Lately I've been scratching my head and wondering what the heck has happened to the public relations industry.
As a journo/columna/bloggerista, I deal a fair amount with PR people. The vast majority of them are highly competent, pleasant individuals who are necessary to what I and my fellow j/c/b types do every day. If you want to reach someone inside a company whose employee roster can no longer fit comfortably inside a broom closet, you generally have to go through PR.
[ Also on InfoWorld: Enough about PR -- how about the state of Web journalism? Cringely takes a look and doesn't like what he sees. | For a humorous take on the tech industry's shenanigans, subscribe to Robert X. Cringely's Notes from the Underground newsletter. ]
(Yes, it is absolutely possible to operate outside of PR and find your own sources. It's what many blogs try to do, with varying success. What happens, though, is you end up publishing completely bogus stories saying that Google's about to buy Digg or Apple's buying Twitter. But I digress.)
Unfortunately it seems none of these competent PR people work for Sony or Facebook. Or if they do, they've been overthrown by the forces of incompetence.
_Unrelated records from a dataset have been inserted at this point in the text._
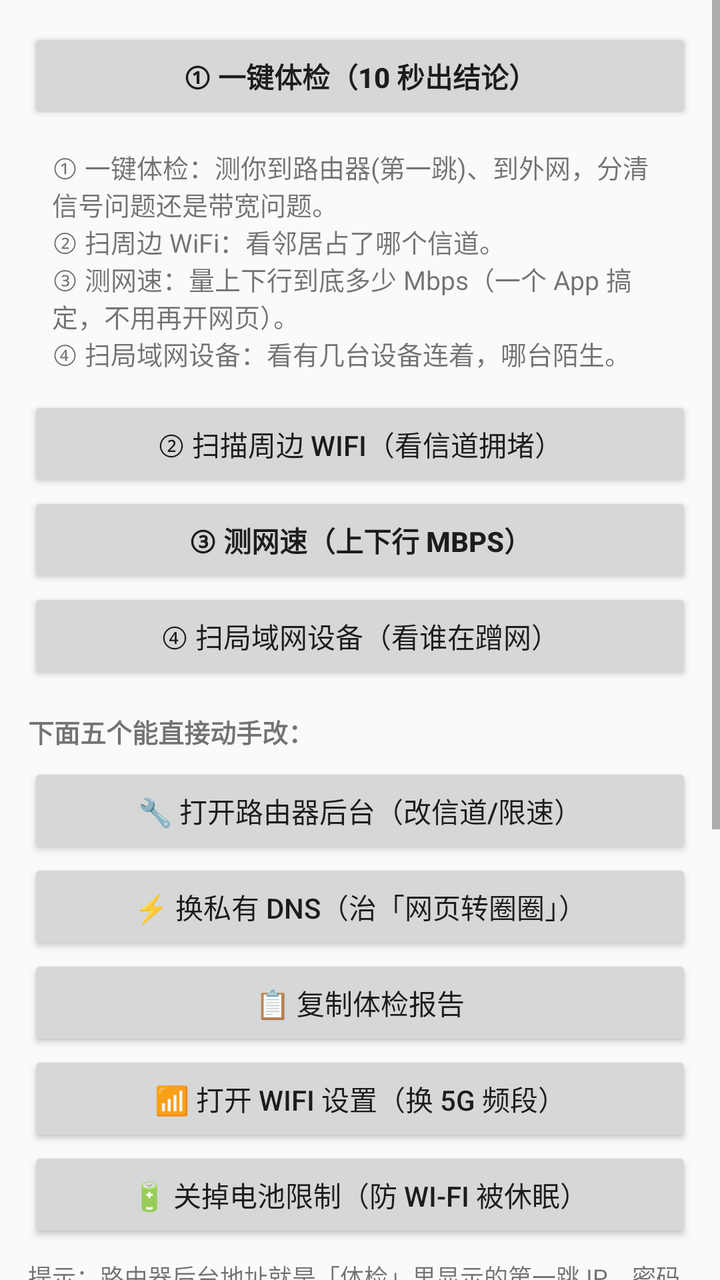
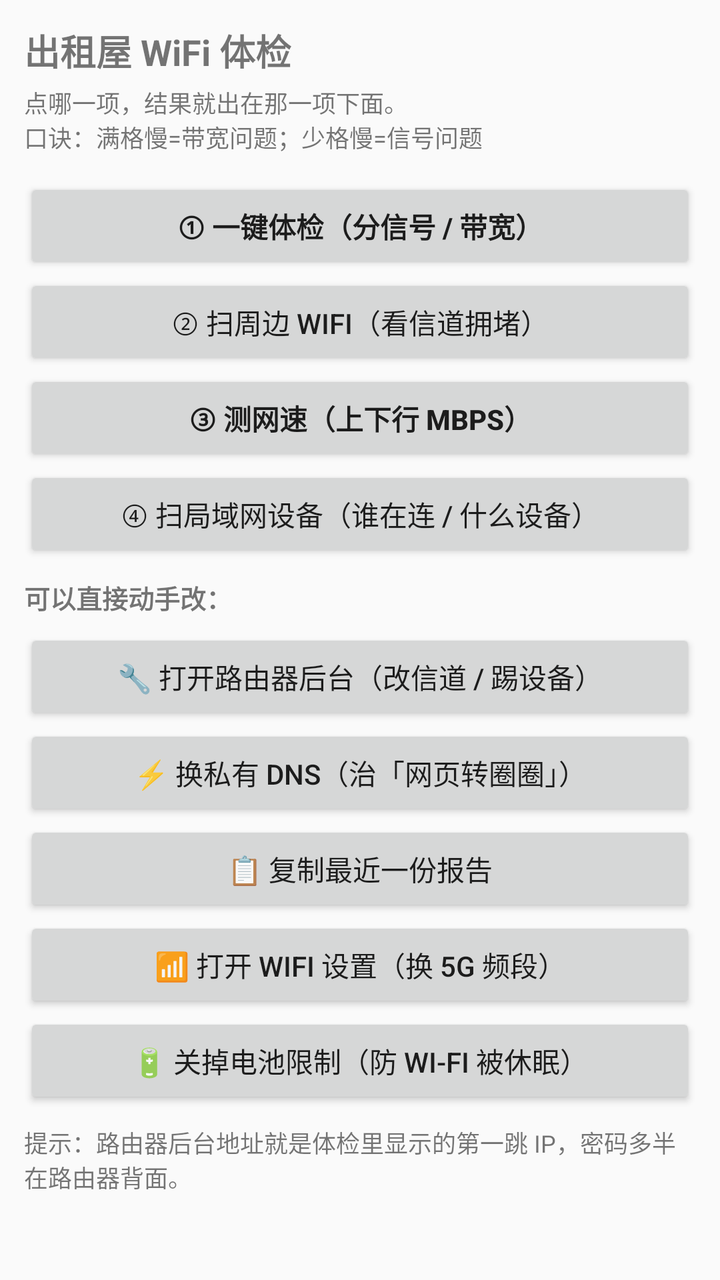

The first picture is an Android layout as it rendered before a commit; the second is the same layout after the commit. The layout source and the unified diff follow.
<!-- AndroidManifest.xml: application theme Theme.AppCompat.DayNight.NoActionBar -->
<!-- res/layout/activity_main.xml -->
<?xml version="1.0" encoding="utf-8"?>
<ScrollView xmlns:android="http://schemas.android.com/apk/res/android"
    android:layout_width="match_parent"
    android:layout_height="match_parent"
    android:fillViewport="true">

    <LinearLayout
        android:orientation="vertical"
        android:padding="14dp"
        android:layout_width="match_parent"
        android:layout_height="wrap_content">

        <Button
            android:id="@+id/check"
            android:text="① 一键体检（10 秒出结论）"
            android:textStyle="bold"
            android:layout_width="match_parent"
            android:layout_height="wrap_content" />

        <TextView
            android:id="@+id/verdict"
            android:text="① 一键体检：测你到路由器(第一跳)、到外网，分清信号问题还是带宽问题。\n② 扫周边 WiFi：看邻居占了哪个信道。\n③ 测网速：量上下行到底多少 Mbps（一个 App 搞定，不用再开网页）。\n④ 扫局域网设备：看有几台设备连着，哪台陌生。"
            android:padding="12dp"
            android:textSize="13sp"
            android:layout_width="match_parent"
            android:layout_height="wrap_content" />

        <Button
            android:id="@+id/scan"
            android:text="② 扫描周边 WiFi（看信道拥堵）"
            android:layout_width="match_parent"
            android:layout_height="wrap_content" />

        <Button
            android:id="@+id/btnSpeed"
            android:text="③ 测网速（上下行 Mbps）"
            android:textStyle="bold"
            android:layout_width="match_parent"
            android:layout_height="wrap_content" />

        <Button
            android:id="@+id/btnDevScan"
            android:text="④ 扫局域网设备（看谁在蹭网）"
            android:layout_width="match_parent"
            android:layout_height="wrap_content" />

        <TextView
            android:text="下面五个能直接动手改："
            android:paddingTop="14dp"
            android:paddingBottom="6dp"
            android:textSize="13sp"
            android:textStyle="bold"
            android:layout_width="match_parent"
            android:layout_height="wrap_content" />

        <Button
            android:id="@+id/btnRouter"
            android:text="🔧 打开路由器后台（改信道/限速）"
            android:layout_width="match_parent"
            android:layout_height="wrap_content" />

        <Button
            android:id="@+id/btnDns"
            android:text="⚡ 换私有 DNS（治「网页转圈圈」）"
            android:layout_width="match_parent"
            android:layout_height="wrap_content" />

        <Button
            android:id="@+id/btnCopy"
            android:text="📋 复制体检报告"
            android:layout_width="match_parent"
            android:layout_height="wrap_content" />

        <Button
            android:id="@+id/btnWifiSet"
            android:text="📶 打开 WiFi 设置（换 5G 频段）"
            android:layout_width="match_parent"
            android:layout_height="wrap_content" />

        <Button
            android:id="@+id/btnBattery"
            android:text="🔋 关掉电池限制（防 Wi-Fi 被休眠）"
            android:layout_width="match_parent"
            android:layout_height="wrap_content" />

        <TextView
            android:id="@+id/tvTip"
            android:text="提示：路由器后台地址就是「体检」里显示的第一跳 IP，密码多半在路由器背面。"
            android:paddingTop="8dp"
            android:paddingBottom="10dp"
            android:textSize="12sp"
            android:layout_width="match_parent"
            android:layout_height="wrap_content" />

        <ListView
            android:id="@+id/list"
            android:layout_width="match_parent"
            android:layout_height="300dp" />
    </LinearLayout>
</ScrollView>
<!-- resources referenced by this layout -->
<resources>

</resources>

<!-- the commit's change to res/layout/activity_main.xml (unified diff, before → after) -->
@@ -1,36 +1,118 @@
 <?xml version="1.0" encoding="utf-8"?>
 <ScrollView xmlns:android="http://schemas.android.com/apk/res/android"
+    android:id="@+id/scroll"
     android:layout_width="match_parent"
     android:layout_height="match_parent"
     android:fillViewport="true">
 
     <LinearLayout
         android:orientation="vertical"
-        android:padding="14dp"
+        android:padding="12dp"
         android:layout_width="match_parent"
         android:layout_height="wrap_content">
 
+        <TextView
+            android:text="出租屋 WiFi 体检"
+            android:textSize="18sp"
+            android:textStyle="bold"
+            android:paddingBottom="4dp"
+            android:layout_width="match_parent"
+            android:layout_height="wrap_content" />
+
+        <TextView
+            android:text="点哪一项，结果就出在那一项下面。\n口诀：满格慢=带宽问题；少格慢=信号问题"
+            android:textSize="12sp"
+            android:paddingBottom="12dp"
+            android:layout_width="match_parent"
+            android:layout_height="wrap_content" />
+
+        
         <Button
             android:id="@+id/check"
-            android:text="① 一键体检（10 秒出结论）"
-            android:textStyle="bold"
-            android:layout_width="match_parent"
-            android:layout_height="wrap_content" />
-
-        <TextView
-            android:id="@+id/verdict"
-            android:text="① 一键体检：测你到路由器(第一跳)、到外网，分清信号问题还是带宽问题。\n② 扫周边 WiFi：看邻居占了哪个信道。\n③ 测网速：量上下行到底多少 Mbps（一个 App 搞定，不用再开网页）。\n④ 扫局域网设备：看有几台设备连着，哪台陌生。"
-            android:padding="12dp"
-            android:textSize="13sp"
-            android:layout_width="match_parent"
-            android:layout_height="wrap_content" />
-
+            android:text="① 一键体检（分信号 / 带宽）"
+            android:textStyle="bold"
+            android:layout_width="match_parent"
+            android:layout_height="wrap_content" />
+
+        <LinearLayout
+            android:id="@+id/boxCheck"
+            android:orientation="vertical"
+            android:visibility="gone"
+            android:background="#12000000"
+            android:padding="10dp"
+            android:layout_marginBottom="12dp"
+            android:layout_width="match_parent"
+            android:layout_height="wrap_content">
+
+            <ProgressBar
+                android:id="@+id/pbCheck"
+                style="?android:attr/progressBarStyleHorizontal"
+                android:indeterminate="true"
+                android:layout_width="match_parent"
+                android:layout_height="wrap_content" />
+
+            <TextView
+                android:id="@+id/statusCheck"
+                android:textSize="12sp"
+                android:paddingTop="6dp"
+                android:layout_width="match_parent"
+                android:layout_height="wrap_content" />
+
+            <TextView
+                android:id="@+id/resultCheck"
+                android:textSize="13sp"
+                android:paddingTop="8dp"
+                android:layout_width="match_parent"
+                android:layout_height="wrap_content" />
+        </LinearLayout>
+
+        
         <Button
             android:id="@+id/scan"
-            android:text="② 扫描周边 WiFi（看信道拥堵）"
-            android:layout_width="match_parent"
-            android:layout_height="wrap_content" />
-
+            android:text="② 扫周边 WiFi（看信道拥堵）"
+            android:layout_width="match_parent"
+            android:layout_height="wrap_content" />
+
+        <LinearLayout
+            android:id="@+id/boxScan"
+            android:orientation="vertical"
+            android:visibility="gone"
+            android:background="#12000000"
+            android:padding="10dp"
+            android:layout_marginBottom="12dp"
+            android:layout_width="match_parent"
+            android:layout_height="wrap_content">
+
+            <ProgressBar
+                android:id="@+id/pbScan"
+                style="?android:attr/progressBarStyleHorizontal"
+                android:indeterminate="true"
+                android:layout_width="match_parent"
+                android:layout_height="wrap_content" />
+
+            <TextView
+                android:id="@+id/statusScan"
+                android:textSize="12sp"
+                android:paddingTop="6dp"
+                android:layout_width="match_parent"
+                android:layout_height="wrap_content" />
+
+            <TextView
+                android:id="@+id/resultScan"
+                android:textSize="13sp"
+                android:paddingTop="8dp"
+                android:layout_width="match_parent"
+                android:layout_height="wrap_content" />
+
+            <LinearLayout
+                android:id="@+id/apList"
+                android:orientation="vertical"
+                android:paddingTop="6dp"
+                android:layout_width="match_parent"
+                android:layout_height="wrap_content" />
+        </LinearLayout>
+
+        
         <Button
             android:id="@+id/btnSpeed"
             android:text="③ 测网速（上下行 Mbps）"
@@ -38,15 +120,83 @@
             android:layout_width="match_parent"
             android:layout_height="wrap_content" />
 
+        <LinearLayout
+            android:id="@+id/boxSpeed"
+            android:orientation="vertical"
+            android:visibility="gone"
+            android:background="#12000000"
+            android:padding="10dp"
+            android:layout_marginBottom="12dp"
+            android:layout_width="match_parent"
+            android:layout_height="wrap_content">
+
+            <ProgressBar
+                android:id="@+id/pbSpeed"
+                style="?android:attr/progressBarStyleHorizontal"
+                android:indeterminate="false"
+                android:max="100"
+                android:layout_width="match_parent"
+                android:layout_height="wrap_content" />
+
+            <TextView
+                android:id="@+id/statusSpeed"
+                android:textSize="13sp"
+                android:textStyle="bold"
+                android:paddingTop="8dp"
+                android:layout_width="match_parent"
+                android:layout_height="wrap_content" />
+
+            <TextView
+                android:id="@+id/resultSpeed"
+                android:textSize="13sp"
+                android:paddingTop="8dp"
+                android:layout_width="match_parent"
+                android:layout_height="wrap_content" />
+        </LinearLayout>
+
+        
         <Button
             android:id="@+id/btnDevScan"
-            android:text="④ 扫局域网设备（看谁在蹭网）"
-            android:layout_width="match_parent"
-            android:layout_height="wrap_content" />
-
-        <TextView
-            android:text="下面五个能直接动手改："
-            android:paddingTop="14dp"
+            android:text="④ 扫局域网设备（谁在连 / 什么设备）"
+            android:layout_width="match_parent"
+            android:layout_height="wrap_content" />
+
+        <LinearLayout
+            android:id="@+id/boxDev"
+            android:orientation="vertical"
+            android:visibility="gone"
+            android:background="#12000000"
+            android:padding="10dp"
+            android:layout_marginBottom="12dp"
+            android:layout_width="match_parent"
+            android:layout_height="wrap_content">
+
+            <ProgressBar
+                android:id="@+id/pbDev"
+                style="?android:attr/progressBarStyleHorizontal"
+                android:indeterminate="true"
+                android:layout_width="match_parent"
+                android:layout_height="wrap_content" />
+
+            <TextView
+                android:id="@+id/statusDev"
+                android:textSize="12sp"
+                android:paddingTop="6dp"
+                android:layout_width="match_parent"
+                android:layout_height="wrap_content" />
+
+            <LinearLayout
+                android:id="@+id/devList"
+                android:orientation="vertical"
+                android:paddingTop="6dp"
+                android:layout_width="match_parent"
+                android:layout_height="wrap_content" />
+        </LinearLayout>
+
+        
+        <TextView
+            android:text="可以直接动手改："
+            android:paddingTop="8dp"
             android:paddingBottom="6dp"
             android:textSize="13sp"
             android:textStyle="bold"
@@ -55,7 +205,7 @@
 
         <Button
             android:id="@+id/btnRouter"
-            android:text="🔧 打开路由器后台（改信道/限速）"
+            android:text="🔧 打开路由器后台（改信道 / 踢设备）"
             android:layout_width="match_parent"
             android:layout_height="wrap_content" />
 
@@ -67,7 +217,7 @@
 
         <Button
             android:id="@+id/btnCopy"
-            android:text="📋 复制体检报告"
+            android:text="📋 复制最近一份报告"
             android:layout_width="match_parent"
             android:layout_height="wrap_content" />
 
@@ -85,16 +235,11 @@
 
         <TextView
             android:id="@+id/tvTip"
-            android:text="提示：路由器后台地址就是「体检」里显示的第一跳 IP，密码多半在路由器背面。"
+            android:text="提示：路由器后台地址就是体检里显示的第一跳 IP，密码多半在路由器背面。"
             android:paddingTop="8dp"
-            android:paddingBottom="10dp"
+            android:paddingBottom="16dp"
             android:textSize="12sp"
             android:layout_width="match_parent"
             android:layout_height="wrap_content" />
-
-        <ListView
-            android:id="@+id/list"
-            android:layout_width="match_parent"
-            android:layout_height="300dp" />
     </LinearLayout>
 </ScrollView>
Take the Sony PlayStation Network fiasco. It started with a mysterious outage that went unexplained for almost a week, followed by a few dribs and drabs of information leaked via blog post, a letter to Congress trying to pin the blame on someone else, an apology and a few weak attempts to mollify angry customers, and now more hacks and security problems.
Yet Sony CEO Howard Stringer is apparently livid because his company has been getting raked over the coals for playing "see no evil, speak no evil" for a week while everyone wondered what the frak happened. From Sir Howard's point of view, Sony was Johnny on the spot. Per Reuters:
This was an unprecedented situation. Most of these breaches go unreported by companies. Forty-three percent (of companies) notify victims within a month. We reported in a week. You're telling me my week wasn't fast enough?